Hate crimes in L.A. highest in 10 years, with LGBTQ and African Americans most targeted, CSUSB study showsLos Angeles TimesJan. 31, 2019Los Angeles recorded its highest level of reports of hate crimes in a decade, with a nearly 13 percent increase in 2018 over the year before. Last year, L.A. tallied 289 hate crimes, compared with 256 in 2017, according to LAPD statistics gathered by researchers at Cal State San Bernardino. Members of the LGBTQ community, African Americans and those of Jewish faith were the most frequently targeted, according to the newly released report by the Center for the Study of Hate and Extremism. Center Executive Director Brian Levin said as Los Angeles’ population has shifted, many of the accused perpetrators of hate crimes are not white. Levin said L.A., Chicago, Philadelphia and New York saw a bump in hate crimes near the November midterm elections. New York reported a 6 percent increase, while Chicago jumped 26 percent. The statistics are only reported crimes and may not reflect the full extent of hate crimes in a community, Levin said. Levin, a former New York police officer, said the continued growth of hate crimes may reflect an increasingly polarized nation. “The day after the 2016 election was the worst day for hate crimes since 2003,” he said.
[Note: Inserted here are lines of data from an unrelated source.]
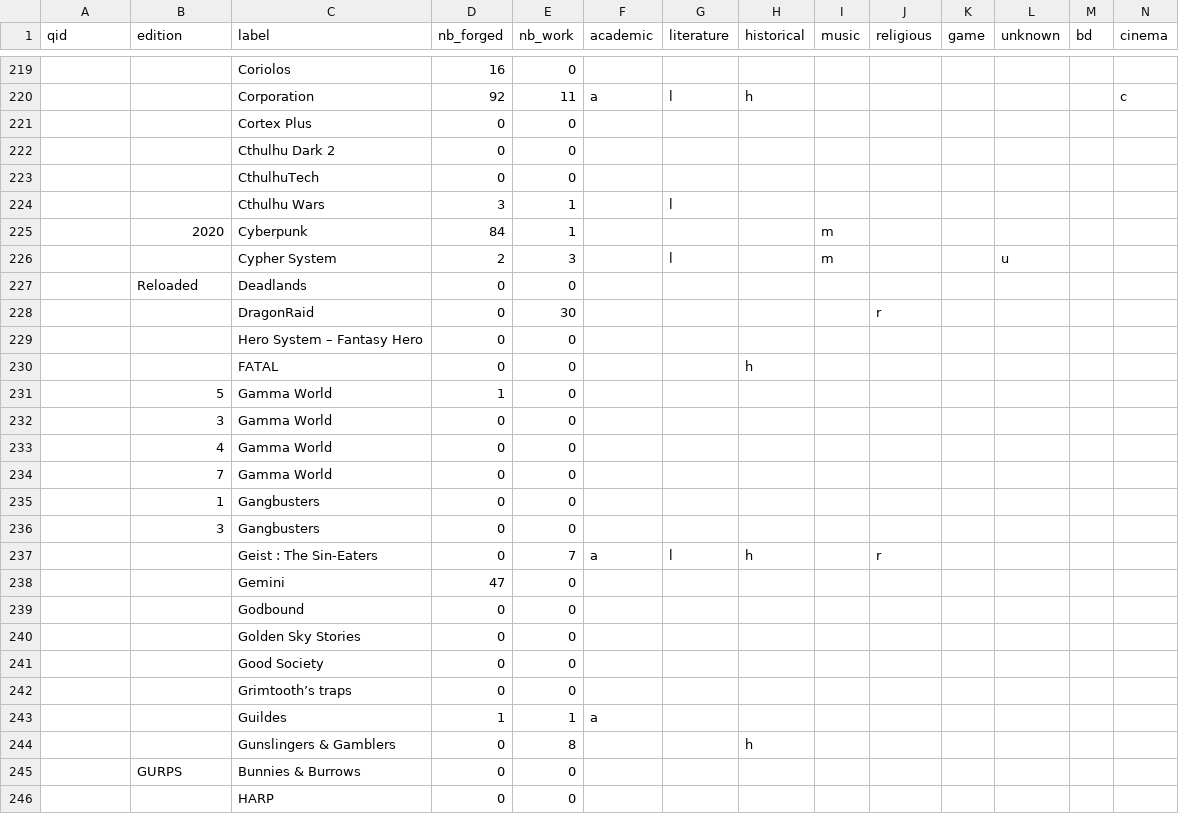
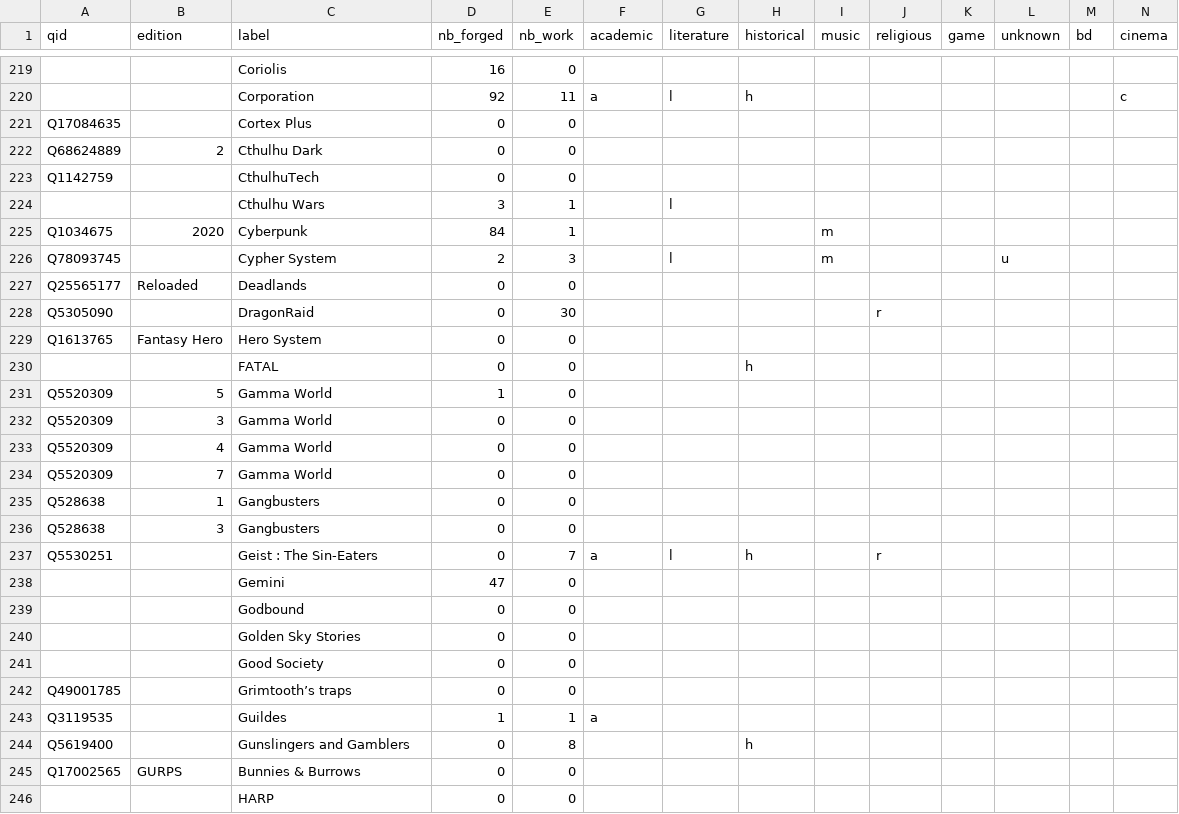
Before and after one commit to pmartinolli/OtSoCG, a CSV file: data/epigraph_data.csv, drawn as a sheet; only a part is shown, gaps mark what is left out; removed rows and columns are numbered as before the commit, all else as after; rows hold the shown columns only; the diff covers the shown part only; the diff names each change by its address in the sheet, - before the commit and + after, or states it on an @@ line.

```diff
--- a/data/epigraph_data.csv
+++ b/data/epigraph_data.csv
-C219 (label): Coriolos
+C219 (label): Coriolis
-A221 (qid): (empty)
+A221 (qid): Q17084635
-A222 (qid): (empty)
+A222 (qid): Q68624889
-B222 (edition): (empty)
+B222 (edition): 2
-C222 (label): Cthulhu Dark 2
+C222 (label): Cthulhu Dark
-A223 (qid): (empty)
+A223 (qid): Q1142759
-A225 (qid): (empty)
+A225 (qid): Q1034675
-A226 (qid): (empty)
+A226 (qid): Q78093745
-A227 (qid): (empty)
+A227 (qid): Q25565177
-A228 (qid): (empty)
+A228 (qid): Q5305090
-row 229:  |  | Hero System – Fantasy Hero | 0 | 0
+row 229: Q1613765 | Fantasy Hero | Hero System | 0 | 0
-A231:A234 (qid): (empty)
+A231:A234 (qid): Q5520309
-A235:A236 (qid): (empty)
+A235:A236 (qid): Q528638
-A237 (qid): (empty)
+A237 (qid): Q5530251
-A242 (qid): (empty)
+A242 (qid): Q49001785
-A243 (qid): (empty)
+A243 (qid): Q3119535
-A244 (qid): (empty)
+A244 (qid): Q5619400
-C244 (label): Gunslingers & Gamblers
+C244 (label): Gunslingers and Gamblers
-A245 (qid): (empty)
+A245 (qid): Q17002565
```
Also changed, not shown: 3 added rows, 1 removed row and 106 edited cells elsewhere in this file.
Read the complete article at “Hate crimes in L.A. highest in 10 years, with LGBTQ and African Americans most targeted.”
Attack on actor Jussie Smollet is one of several similar instances of hate crimes in recent years, CSUSB professor saysKCBS Radio San FranciscoFeb. 1, 2019 A segment on the assault on actor Jussie Smollet that some say was motivated by hate included an interview with Kevin Grisham, assistant director of research for the CSUSB Center for the Study of Hate and Extremism, and the center’s latest study that showed an increase in hate crimes in the five largest cities in the U.S. The incident in Chicago involving Smollet is just one of several instances of hate crimes in the past few years, Grisham said. “We all know we live in a very highly polarized time, and so I think you’re seeing some of that,” Grisham said.Listen to the segment at “Attack on actor Jussie Smollet is one of several similar instances of hate crimes in recent years, CSUSB professor says.”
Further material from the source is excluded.